Few attractions can boast activities both above and below ground. Mammoth Cave National Park in south-central Kentucky encompasses around 80 square miles on the surface. But underneath the layers of sandstone and shale is where things get interesting: Surveyors have mapped more than 400 miles of limestone passageways below the ground. The best part? Nobody knows how big the cave actually is. Although it’s already more than twice the size of the next largest cave (the 198-mile-long Sistema Sac Actun in Mexico), geologists believe there could be up to 600 miles of yet-to-be-discovered passageways.
Mammoth Cave is one of the 21 UNESCO World Heritage sites in the U.S., and it has been named an international Biosphere Reserve in an effort to conserve its diverse animal and plant life. Several of its 130 animal species are only found in Mammoth Cave, like the endangered Kentucky cave shrimp.
If plunging into the depths of the labyrinth sounds enticing, the Historic tour is a good place to start. The two-hour ramble covers most of the cave’s classic landmarks as rangers recount stories of the cave’s first tour guides in the late 1830s. The Domes and Dripstones tour takes a hike through the “living” parts of the cave, where stalagmites and stalactites are growing ever so slowly toward each other.
For those who aren’t quite ready to venture through Fat Man’s Misery and other aptly-named, claustrophobia-inducing caverns of darkness, Mammoth Cave’s activities at surface level are equally exciting. Aboveground events include historic walking or driving tours, Junior Ranger tours for the kids, and nightly ranger-led programs in the Park Amphitheater.
More than 70 miles of trails traverse Mammoth Cave’s lush grounds. Take a hike or horseback ride and spot the wild turkeys and white-tailed deer that populate the park, or fish and canoe in the Green River. Camping and picnicking sites are also available.

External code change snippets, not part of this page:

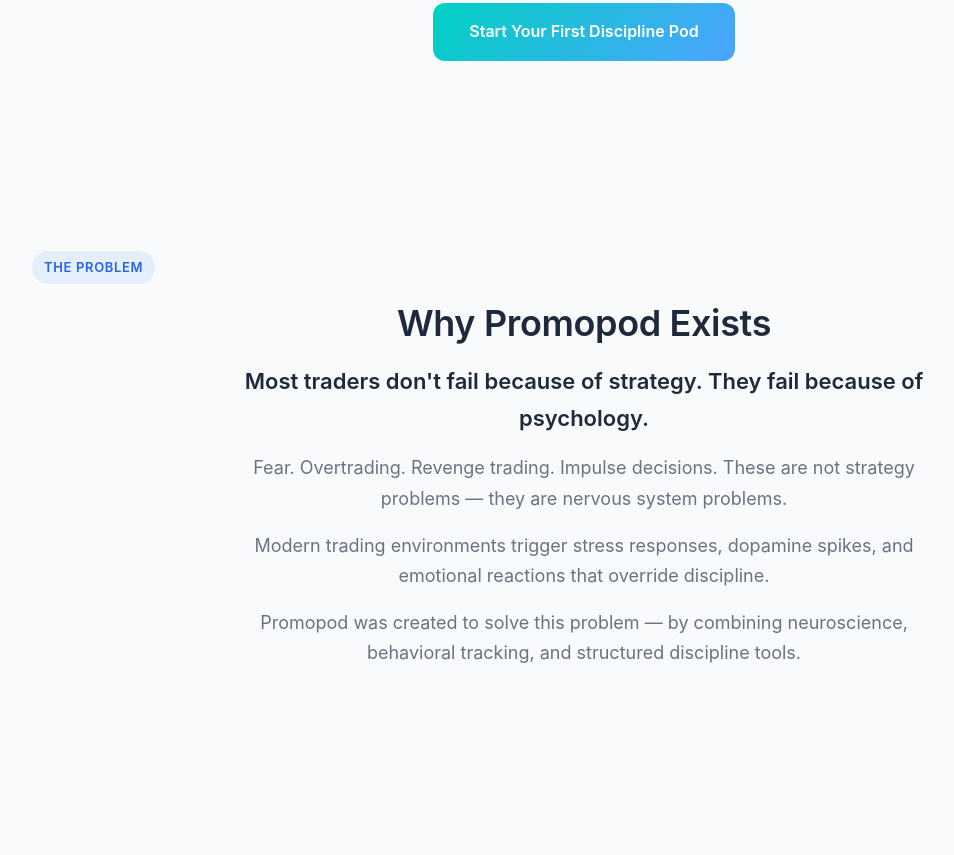
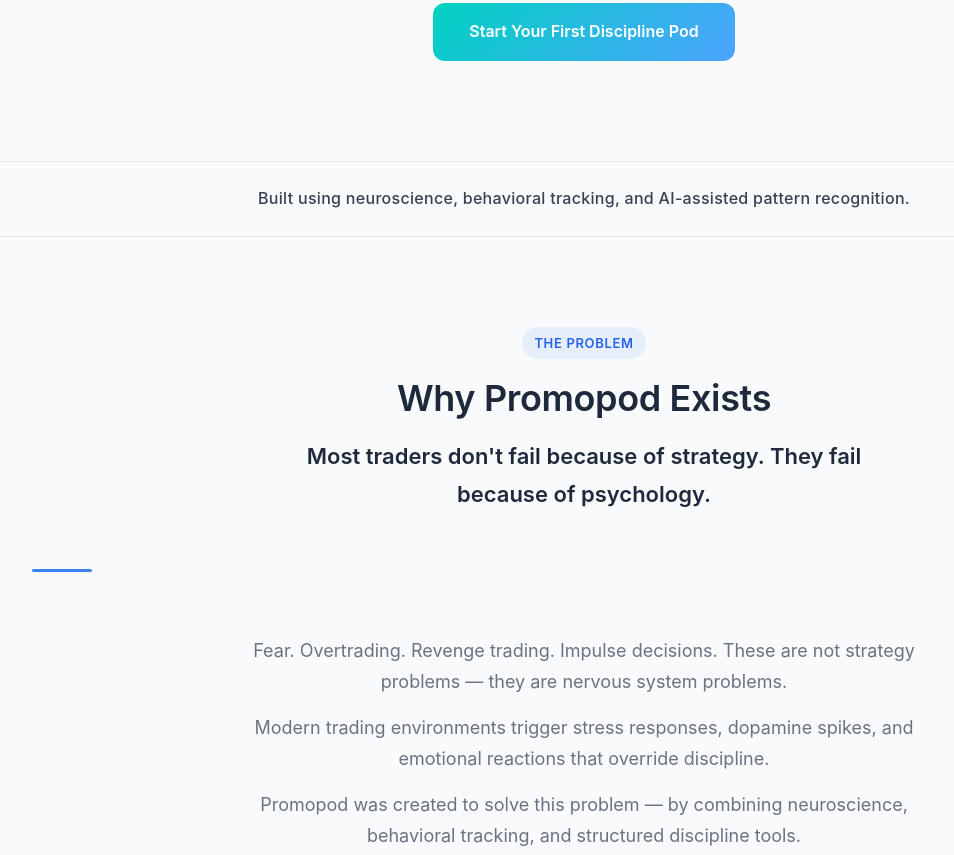
Before and after one commit to goldsphere-dev/promopod-site, a plain HTML site: page index.html in a window 1280 px wide. Shown: the part 432-1287 px from the top of the page, without its empty margins (56-1010 px from the left). Drawn offline with nearby package versions, Linux system fonts and the light colour scheme.

Commit message:
Visual maturity Phase 3 — trust strip and section header standardization

```diff
--- a/css/styles.css
+++ b/css/styles.css
@@ -133,6 +133,8 @@
 }
 
 .section-header {
+
+text-align: center;
 
 margin-bottom: 64px;
 
@@ -509,6 +511,54 @@
 
 
 /* ============================= */
+/* TRUST STRIP                   */
+/* ============================= */
+
+.trust-strip {
+
+padding: 24px 0;
+
+background: #f9fafb;
+
+border-top: 1px solid #e5e7eb;
+
+border-bottom: 1px solid #e5e7eb;
+
+font-size: 15px;
+
+letter-spacing: 0.02em;
+
+}
+
+.trust-content {
+
+text-align: center;
+
+}
+
+.trust-text {
+
+font-size: 16px;
+
+font-weight: 500;
+
+color: #374151;
+
+}
+
+
+/* ============================= */
+/* SECTION POSITIONING           */
+/* ============================= */
+
+section {
+
+position: relative;
+
+}
+
+
+/* ============================= */
 /* FOOTER                        */
 /* ============================= */
 
--- a/index.html
+++ b/index.html
@@ -75,11 +75,33 @@
 
 
 
+<!-- TRUST STRIP -->
+
+<section class="trust-strip">
+
+<div class="container">
+
+<div class="trust-content">
+
+<span class="trust-text">
+Built using neuroscience, behavioral tracking, and AI-assisted pattern recognition.
+</span>
+
+</div>
+
+</div>
+
+</section>
+
+
+
 <!-- WHY PROMOPOD -->
 
 <section class="section section-soft">
 
 <div class="container">
+
+<div class="section-header">
 
 <span class="section-badge">The Problem</span>
 
@@ -93,6 +115,10 @@
 They fail because of psychology.
 
 </p>
+
+<div class="section-divider"></div>
+
+</div>
 
 <p>
 
@@ -133,11 +159,17 @@
 
 <div class="container">
 
+<div class="section-header">
+
 <span class="section-badge">The System</span>
 
 <h2>
 Discipline Is Not Motivation — It's Structure
 </h2>
+
+<div class="section-divider"></div>
+
+</div>
 
 <p>
 
@@ -160,11 +192,17 @@
 
 <div class="container">
 
+<div class="section-header">
+
 <span class="section-badge">How It Works</span>
 
 <h2>
 How Promopod Works
 </h2>
+
+<div class="section-divider"></div>
+
+</div>
 
 <div class="grid-4">
 
@@ -244,11 +282,17 @@
 
 <div class="container">
 
+<div class="section-header">
+
 <span class="section-badge">Core Features</span>
 
 <h2>
 Core Features
 </h2>
+
+<div class="section-divider"></div>
+
+</div>
 
 <div class="grid-2">
 
@@ -336,11 +380,17 @@
 
 <div class="container">
 
+<div class="section-header">
+
 <span class="section-badge">Built For</span>
 
 <h2>
 Who Promopod Is For
 </h2>
+
+<div class="section-divider"></div>
+
+</div>
 
 <div class="grid-3">
 
@@ -410,11 +460,17 @@
 
 <div class="container">
 
+<div class="section-header">
+
 <span class="section-badge">Future Intelligence</span>
 
 <h2>
 The Future of Trading Discipline
 </h2>
+
+<div class="section-divider"></div>
+
+</div>
 
 <p>
 
@@ -437,11 +493,17 @@
 
 <div class="container">
 
+<div class="section-header">
+
 <span class="section-badge">Start Your Discipline</span>
 
 <h2>
 Start Building Discipline Today
 </h2>
+
+<div class="section-divider"></div>
+
+</div>
 
 <p>
 
```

Tours change seasonally, and prices range from $4 to $48.
Mammoth Cave National Park, 1 Mammoth Cave Pkwy., Mammoth Cave, Kentucky
Photographs courtesy National Park Service.